WHAT YOU WILL DO.
Copy each line of the material in which the word "system" appears.

========================================

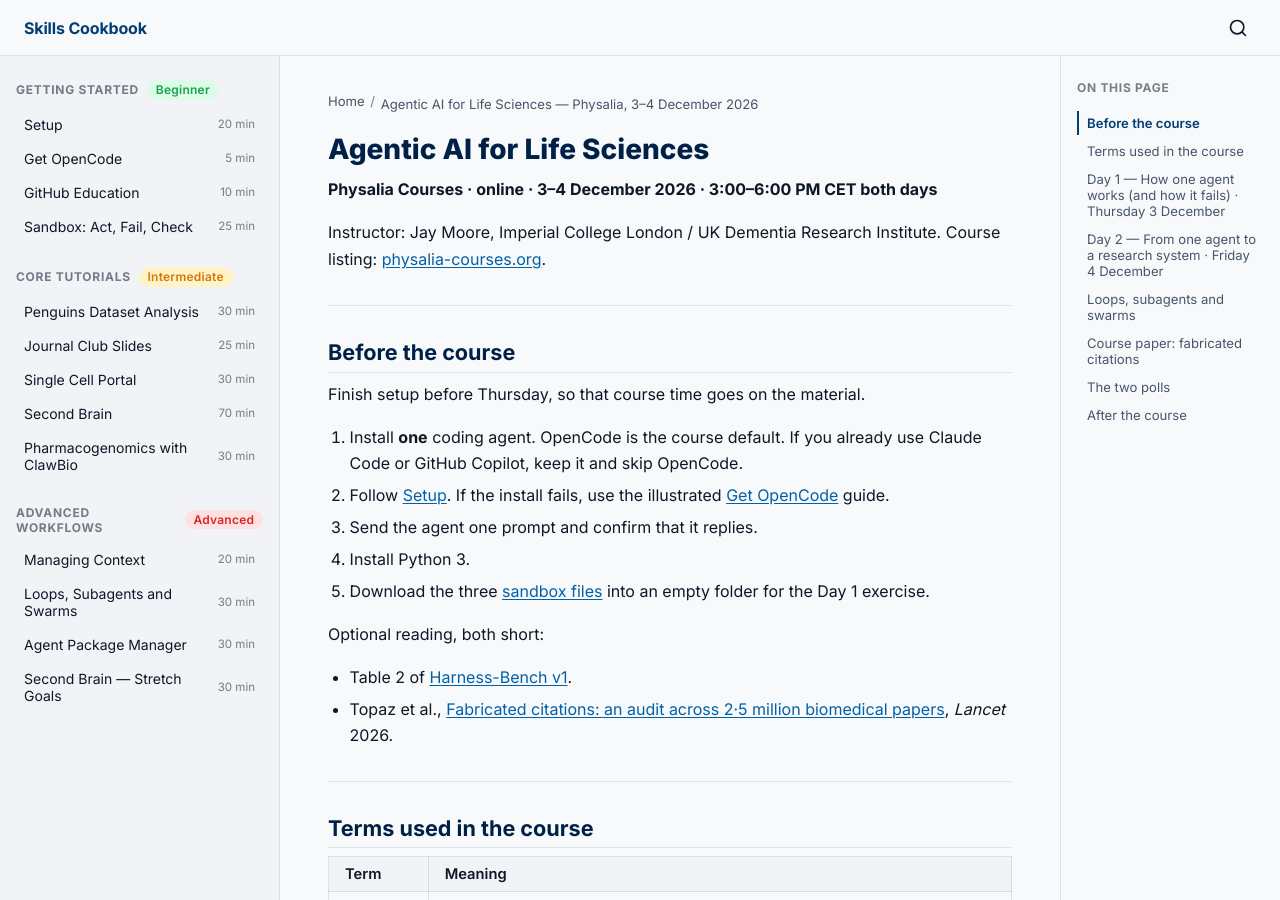
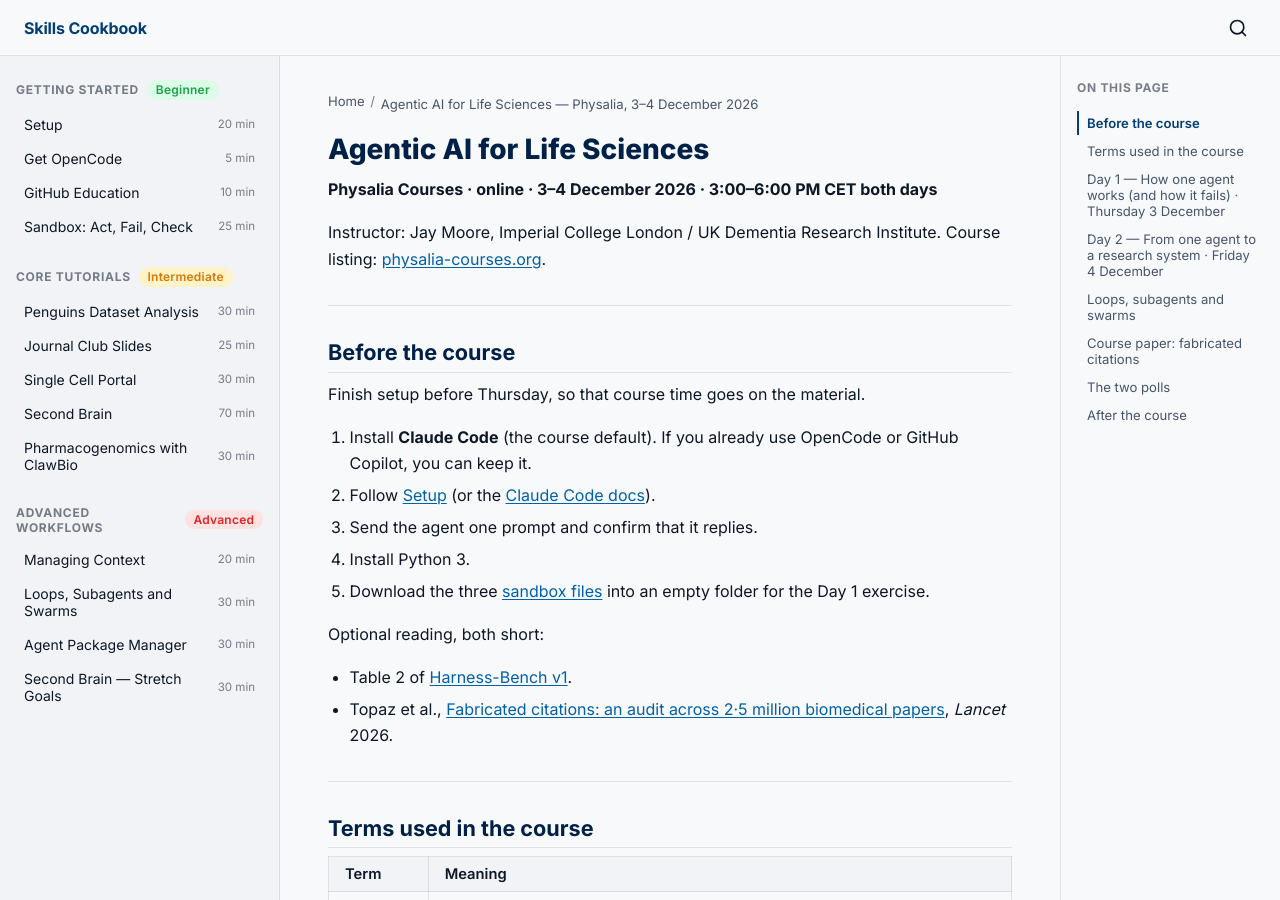
Before and after one commit to neurogenomics/agentic-life-sciences-tutorial, a Jekyll site: the page built from workshops/agentic-ai-for-life-sciences-physalia-3-4-december-2026.md, in a window 1280 px wide and 900 px high. Built offline with Jekyll 4.4.1, drawn with Linux system fonts in a browser that asks for light colours.

Commit message:
Set Claude Code as default agent for Physalia Dec 2026 workshop
Update the pre-course setup instructions to reflect that the workshop
is taught using Claude Code rather than OpenCode, while still allowing
participants who already use OpenCode or GitHub Copilot to keep them.

```diff
--- a/workshops/agentic-ai-for-life-sciences-physalia-3-4-december-2026.md
+++ b/workshops/agentic-ai-for-life-sciences-physalia-3-4-december-2026.md
@@ -16,8 +16,8 @@ Instructor: Jay Moore, Imperial College London / UK Dementia Research Institute.
 
 Finish setup before Thursday, so that course time goes on the material.
 
-1. Install **one** coding agent. OpenCode is the course default. If you already use Claude Code or GitHub Copilot, keep it and skip OpenCode.
-2. Follow [Setup]({{ site.baseurl }}/tutorials/01-setup). If the install fails, use the illustrated [Get OpenCode]({{ site.baseurl }}/tutorials/get-opencode) guide.
+1. Install **Claude Code** (the course default). If you already use OpenCode or GitHub Copilot, you can keep it.
+2. Follow [Setup]({{ site.baseurl }}/tutorials/01-setup) (or the [Claude Code docs](https://docs.anthropic.com/en/docs/claude-code)).
 3. Send the agent one prompt and confirm that it replies.
 4. Install Python 3.
 5. Download the three [sandbox files]({{ site.baseurl }}/tutorials/12-sandbox-check#files) into an empty folder for the Day 1 exercise.
```
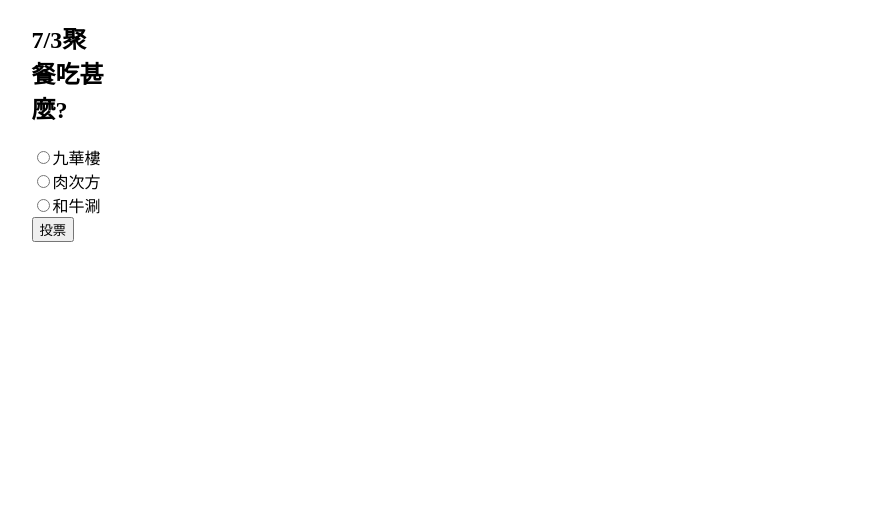
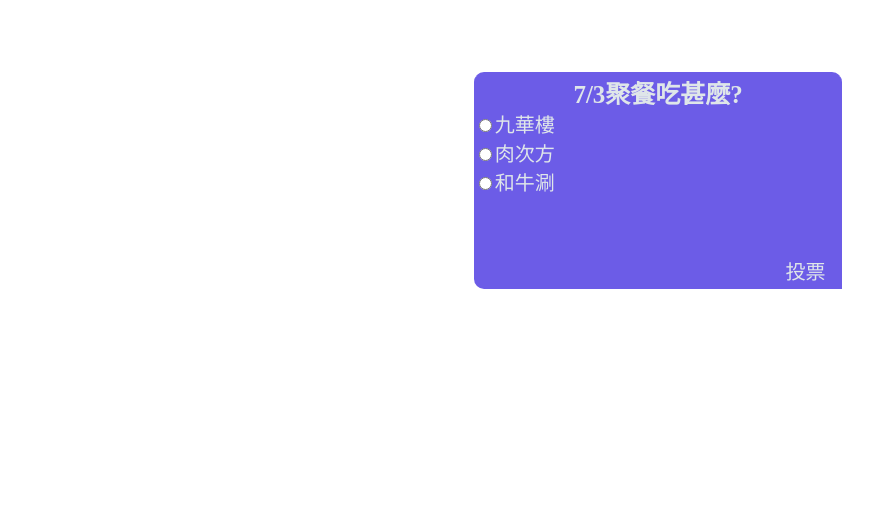
Before and after one commit to got9gotkfc/vote-hw-, a PHP site: page /front/vote.php?id=1 in a window 1280 px wide; the page is wider, and only the part inside the window is pictured. Shown: the part 128-657 px from the top of that part, without its empty margins (245-1118 px from the left). Run offline with PHP 8.4, Linux system fonts and the light colour scheme; the visitor is signed in with stand-in values (Sample User, id 1); data comes from the database, SQL or seed files in the repository.

Commit message:
完成投票

```diff
--- a/front/vote.php
+++ b/front/vote.php
@@ -8,9 +8,111 @@
     <link rel="stylesheet" href="../css/body.css">
     <title>開始投票</title>
     <style>
+        form {
+            display: grid;
+            grid-template-columns: repeat(5, 1fr);
+            grid-template-rows: repeat(6, 1fr);
+            grid-column: 7/12;
+            grid-row: 3/9;
+        }
 
+        #tittle {
+            text-align: center;
+            font-size: 25px;
+            font-weight: bold;
+            grid-column: 1/6;
+            grid-row: 1/2;
+            border-radius: 10px 10px 0 0;
+            overflow: hidden;
+            background: #6c5ce7;
+            border-top: 2px solid #6c5ce7;
+            animation: expand 1s forwards ease-in-out;
+            color: #dfe6e9;
+        }
 
-    #limit{
+        @keyframes expand {
+
+            0% {
+                /* margin-left: 100%; */
+                width: 0;
+                height: 0;
+            }
+
+            50% {
+                /* margin-left: 0%; */
+                width: 100%;
+                height: 0;
+            }
+
+            100% {
+                width: 100%;
+                height: 100%;
+            }
+        }
+
+        #op {
+            width: calc(100% - 20px);
+            height: 0;
+            grid-column: 1/6;
+            grid-row: 2/7;
+            font-size: 20px;
+            border-radius: 0 0 0 10px ;
+            overflow: hidden;
+            background: #6c5ce7;
+            animation: expand2 1s forwards ;
+            animation-delay: 0.7s;
+            color: #dfe6e9;
+        }
+        @keyframes expand2 {
+
+0% {
+    /* margin-left: 100%; */
+    width: 0;
+    height: 0;
+}
+
+50% {
+    /* margin-left: 0%; */
+    width: 80%;
+    height: 0;
+}
+
+75% {
+    width: 80%;
+    height: 100%;
+}
+100% {
+    width: 100%;
+    height: 100%;
+}
+}
+        #sm{
+            font-size: 20px;
+            grid-column: 5/6;
+            grid-row: 6/7;
+            overflow: hidden;
+            background: #6c5ce7;
+            border: #dfe6e9;
+            animation: expand3 0.6s forwards ;
+            animation-delay: 1.6s;
+            color: #dfe6e9;
+        }
+        @keyframes expand3 {
+
+0% {
+    /* margin-left: 100%; */
+    background: white;
+}
+
+100% {
+    /* margin-left: 0%; */
+    border: #dfe6e9;
+    background: #6c5ce7;
+}
+
+}
+
+        #limit {
             display: none;
         }
     </style>
@@ -27,7 +129,7 @@
                 if ($_SESSION['id'] <= 3) {
                     echo   "<a href='../front/vote_center.php'>投票中心</a>";
                     echo   "<a href='../back.php'>後台中心</a>";
-                }else{
+                } else {
                     echo   "<a href='../front/vote_center.php'>投票中心</a>";
                 }
             }
@@ -53,8 +155,8 @@
                 'id' => $_GET['id']
             ];
             $subject = search('subjects', $find_subject);
-        echo "<h2>{$subject['subject']}</h2>";
-
+            echo "<div id='tittle'>{$subject['subject']}</div>";
+            echo "<div id='op'>";
             $find_options = [
                 'subject_id' => $subject['id']
             ];
@@ -71,8 +173,8 @@
                     echo "<div><label><input type='checkbox' name='options[]' value='{$key}' id='{$key}'>{$value['option']}</label></div>";
                 }
             }
-        echo " <input type='submit' value='投票'>";
-
+            echo "</div>";
+            echo " <input type='submit' id='sm' value='投票'>";
             ?>
         </form>
     </div>
@@ -85,13 +187,14 @@
     $(document).ready(function() {
 
 
-    $('#content div').click(function(){
-        if ($("input[name='options[]']:checked").length > $('#limit').text()) {
+        $('#content div').click(function() {
+            if ($("input[type='checkbox']:checked").length > $('#limit').text()) {
                 for (let i = 0; i < 6; i++) {
-                $(`input[value='${i}']`).prop('checked',false);
+                    $(`input[value='${i}']`).prop('checked', false);
                 }
             }
         })
     })
 </script>
+
 </html>
```
Also changed, not shown: back/count_center.php (+4 -9 lines), front/vote_center.php (+63 -62 lines). Lines whose indentation alone changed are shown as unchanged.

========================================

ANSWER SECTION.
Before and after one commit to neurogenomics/agentic-life-sciences-tutorial, a Jekyll site: the page built from workshops/agentic-ai-for-life-sciences-physalia-3-4-december-2026.md, in a window 1280 px wide and 900 px high. Built offline with Jekyll 4.4.1, drawn with Linux system fonts in a browser that asks for light colours.
Before and after one commit to got9gotkfc/vote-hw-, a PHP site: page /front/vote.php?id=1 in a window 1280 px wide; the page is wider, and only the part inside the window is pictured. Shown: the part 128-657 px from the top of that part, without its empty margins (245-1118 px from the left). Run offline with PHP 8.4, Linux system fonts and the light colour scheme; the visitor is signed in with stand-in values (Sample User, id 1); data comes from the database, SQL or seed files in the repository.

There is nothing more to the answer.